“Women are always getting ill more or less. Their natural place in the scheme of things makes them weaker. In the beginning of things they were in a dangerous world; as the vehicle of the new life it was not well that they should take their place amidst the same dangers as the men. Otherwise the race might have died out. So they were adapted by nature to a softer life. Their brains are smaller, their nerves more sensitive. If they’d been made as strong as men, physically, nothing would have kept them from fighting and exploring and getting killed.”
“But—but—how awful! And you mean I’ll have headaches and things always because I’m a woman?”
“Because you’re a woman and, to quote your Professor, biologically important. Important to the race, that is—not intrinsically important. To keep you out of dangers and hardships—and mischief,” he said, chuckling as he watched her indignant face.
“Well, then I won’t be a woman! Coddled! I never heard anything so disgusting! Doctor, I’m going to be a Siegfried, a John the Baptist! I’m going to be a man!”

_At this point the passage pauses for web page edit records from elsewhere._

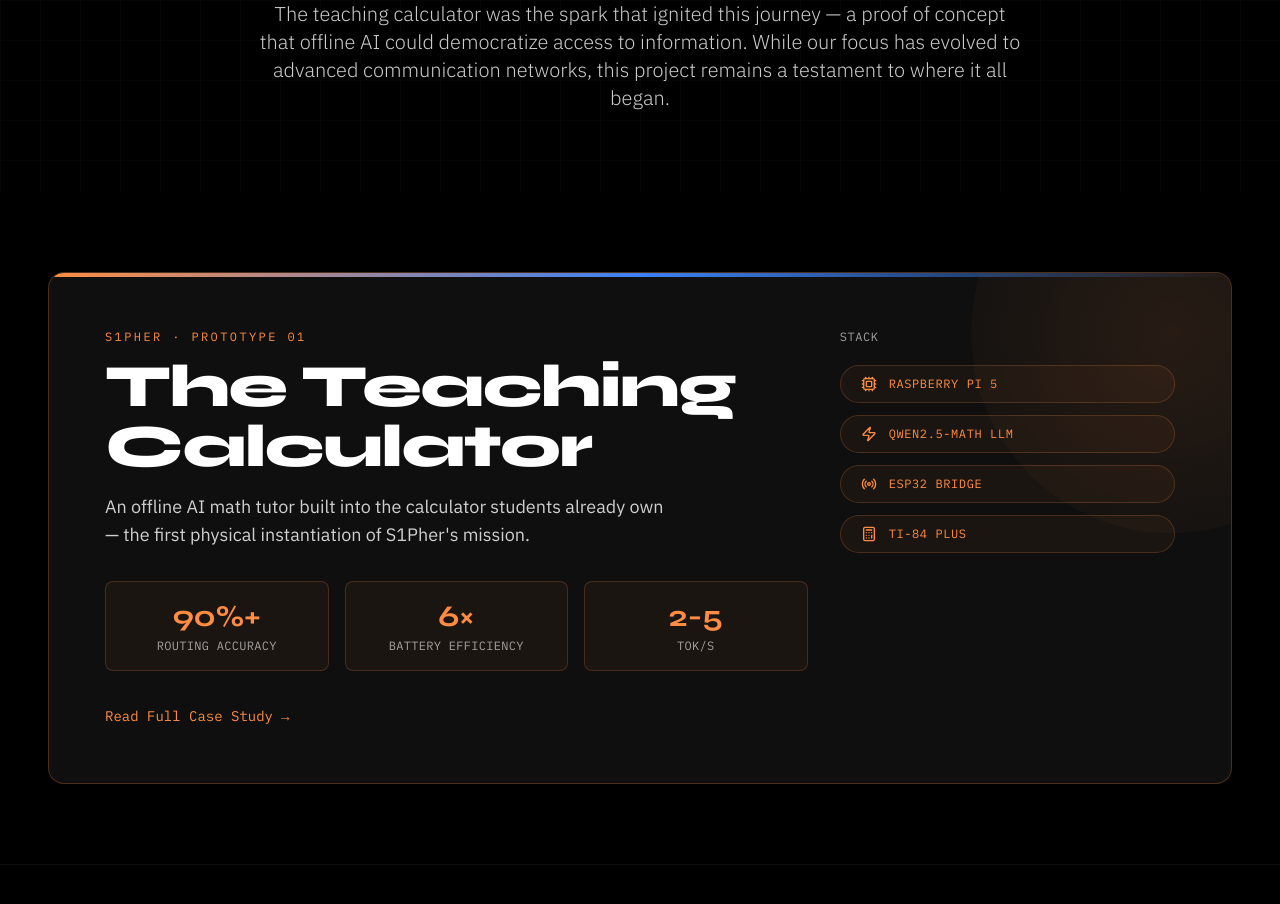
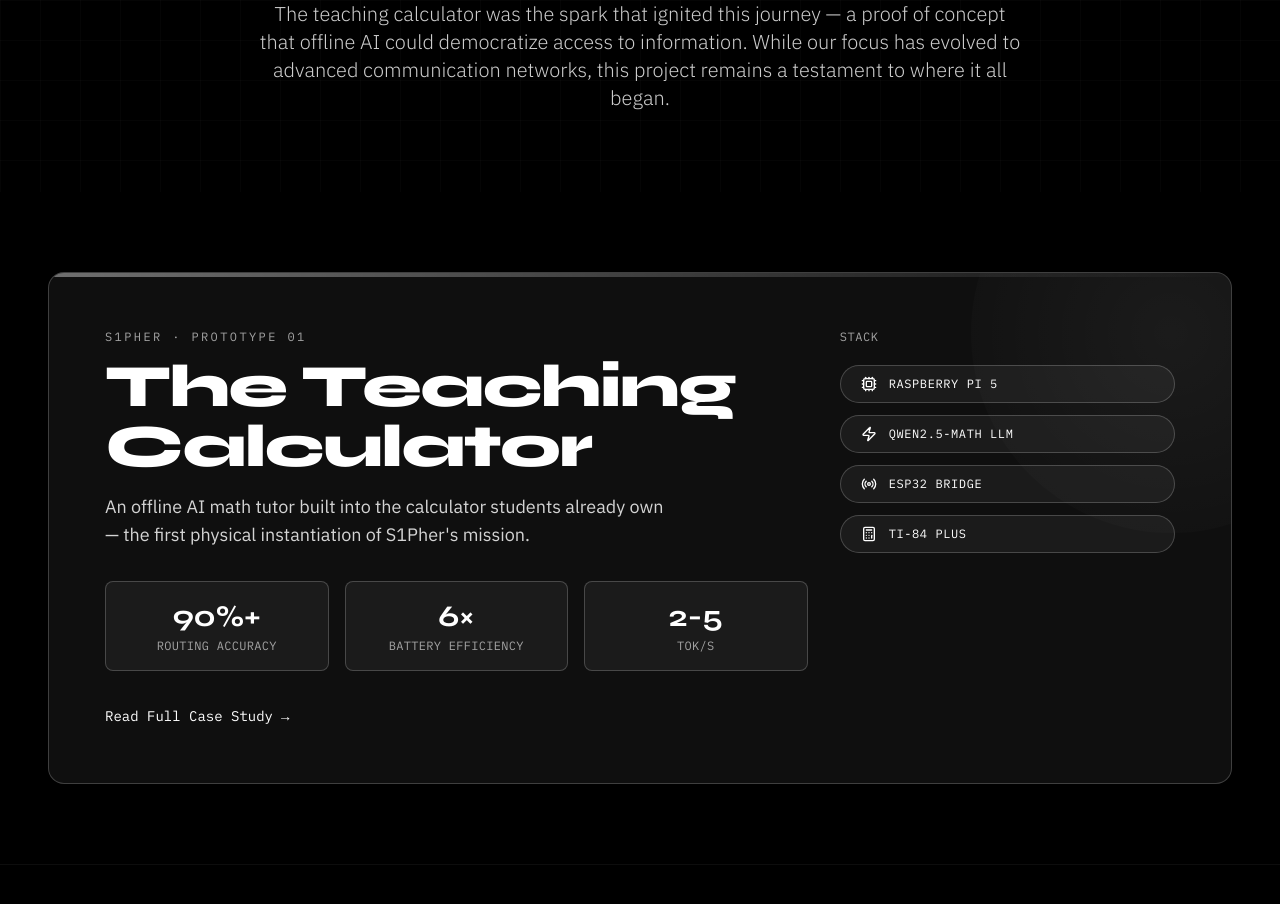
Before and after one commit to Trammell-Whitfield/S1pher-Website, a React (Vite) app in the folder s1pher-react/: page /prototypes in a window 1280 px wide. Shown: the part 520-1424 px from the top of the page. Built offline with nearby package versions, Linux system fonts and the light colour scheme.

Commit message:
Update ProjectShowcase.tsx

```diff
--- a/s1pher-react/src/components/ProjectShowcase.tsx
+++ b/s1pher-react/src/components/ProjectShowcase.tsx
@@ -23,18 +23,18 @@ export function ProjectShowcase() {
           whileInView={{ opacity: 1, scale: 1 }}
           viewport={{ once: true }}
           transition={{ duration: 0.8 }}
-          className="relative bg-card border border-orange/25 rounded-2xl p-10 md:p-14 overflow-hidden"
+          className="relative bg-card border border-white/20 rounded-2xl p-10 md:p-14 overflow-hidden"
         >
           {/* Top accent line */}
-          <div className="absolute top-0 left-0 right-0 h-1 bg-gradient-to-r from-orange via-blue-500 to-transparent" />
+          <div className="absolute top-0 left-0 right-0 h-1 bg-gradient-to-r from-white/40 via-white/20 to-transparent" />
 
           {/* Background glow */}
-          <div className="absolute top-[-140px] right-[-140px] w-[400px] h-[400px] rounded-full bg-gradient-radial from-orange/10 to-transparent pointer-events-none" />
+          <div className="absolute top-[-140px] right-[-140px] w-[400px] h-[400px] rounded-full bg-gradient-radial from-white/5 to-transparent pointer-events-none" />
 
           <div className="relative z-10 grid md:grid-cols-3 gap-8">
             {/* Main content */}
             <div className="md:col-span-2">
-              <div className="text-xs font-mono uppercase tracking-[0.2em] text-orange mb-3">
+              <div className="text-xs font-mono uppercase tracking-[0.2em] text-gray-400 mb-3">
                 S1Pher · Prototype 01
               </div>
 
@@ -42,7 +42,7 @@ export function ProjectShowcase() {
                 The Teaching<br />Calculator
               </h2>
 
-              <p className="text-white/80 text-base md:text-lg leading-relaxed max-w-xl mb-8">
+              <p className="text-gray-300 text-base md:text-lg leading-relaxed max-w-xl mb-8">
                 An offline AI math tutor built into the calculator students already own — the first physical instantiation of S1Pher's mission.
               </p>
 
@@ -52,12 +52,12 @@ export function ProjectShowcase() {
                   <motion.div
                     key={metric.label}
                     whileHover={{ scale: 1.05 }}
-                    className="bg-orange/5 border border-orange/20 rounded-lg p-4 text-center group cursor-default hover:bg-orange/10 transition-all duration-300"
+                    className="bg-white/5 border border-white/20 rounded-lg p-4 text-center group cursor-default hover:bg-white/10 hover:border-orange transition-all duration-300"
                   >
-                    <div className="text-2xl md:text-3xl font-display font-bold text-orange mb-1 group-hover:scale-110 transition-transform duration-300">
+                    <div className="text-2xl md:text-3xl font-display font-bold text-white group-hover:text-orange mb-1 group-hover:scale-110 transition-all duration-300">
                       {metric.value}
                     </div>
-                    <div className="text-xs font-mono text-white/60 uppercase tracking-wide">
+                    <div className="text-xs font-mono text-gray-400 uppercase tracking-wide">
                       {metric.label}
                     </div>
                   </motion.div>
@@ -66,7 +66,7 @@ export function ProjectShowcase() {
 
               <a
                 href="#problem"
-                className="inline-flex items-center gap-2 text-orange font-mono text-sm hover:underline underline-offset-4 transition-all duration-300 group"
+                className="inline-flex items-center gap-2 text-white hover:text-orange font-mono text-sm hover:underline underline-offset-4 transition-all duration-300 group"
               >
                 Read Full Case Study
                 <span className="group-hover:translate-x-1 transition-transform duration-300">→</span>
@@ -75,7 +75,7 @@ export function ProjectShowcase() {
 
             {/* Tech Stack */}
             <div className="flex flex-col gap-3">
-              <div className="text-xs font-mono uppercase tracking-wider text-white/60 mb-2">
+              <div className="text-xs font-mono uppercase tracking-wider text-gray-400 mb-2">
                 Stack
               </div>
               {techStack.map((tech, index) => {
@@ -88,7 +88,7 @@ export function ProjectShowcase() {
                     viewport={{ once: true }}
                     transition={{ duration: 0.5, delay: index * 0.1 }}
                     whileHover={{ scale: 1.05 }}
-                    className="group border border-orange/20 rounded-full px-5 py-2.5 text-xs font-mono uppercase tracking-wider text-orange bg-orange/5 hover:bg-orange/15 hover:border-orange/35 transition-all duration-300 cursor-default flex items-center gap-3"
+                    className="group border border-white/20 rounded-full px-5 py-2.5 text-xs font-mono uppercase tracking-wider text-white bg-white/5 hover:bg-white/10 hover:border-orange hover:text-orange transition-all duration-300 cursor-default flex items-center gap-3"
                   >
                     <Icon className="w-4 h-4 group-hover:rotate-12 transition-transform duration-300" />
                     {tech.name}
```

The doctor laughed loudly and told her to wait awhile, when she would laugh at this Marcella who was so eager, so impatient now.
That conversation marked an epoch for Marcella. To use the doctor’s phrase, it made her shake hands with her body. His medicine cured the neuralgia, though it would probably have cured itself now that the strain of her father’s illness was over. But the headaches persisted right on until the springtime, bringing gusts of impatience and strange demands and urgencies that made her begin to get tired of the farm and Lashnagar and set her feet longing to be away on strange roads.
One sunny dawn she came down to the beach and, throwing off her clothes, ran across the strip of shingle, and then, with rapture in the softness of the air after the sharp bite of winter and spring mornings, she flew as if on wings over the yellow sand and into the water that was sliding in gently, almost motionlessly. She danced in the little lazy waves. They seemed playmates to-day, though usually they fought and buffeted her; she had her usual swim out to the islet where the fishermen kept their nets and it seemed very splendid just to be alive. Then she swam back to the shore where her clothes lay in a little heap, and it occurred to her that she had brought no towel.
“I’ll have to dry like washing does—in the sun,” she laughed, wringing her hair in her hand as she stood in a motionless little rock pool. The drops sparkled round her and, looking down at their little splashes, she caught sight of her reflection in the pool as she stooped forward to shake her hair. For a moment she stared, as Narcissus once stared. But unlike Narcissus she did not fall in love with herself. From the reflection she let her eyes travel over her body, and noticed that curves and roundnesses were taking the place of boyish slimness.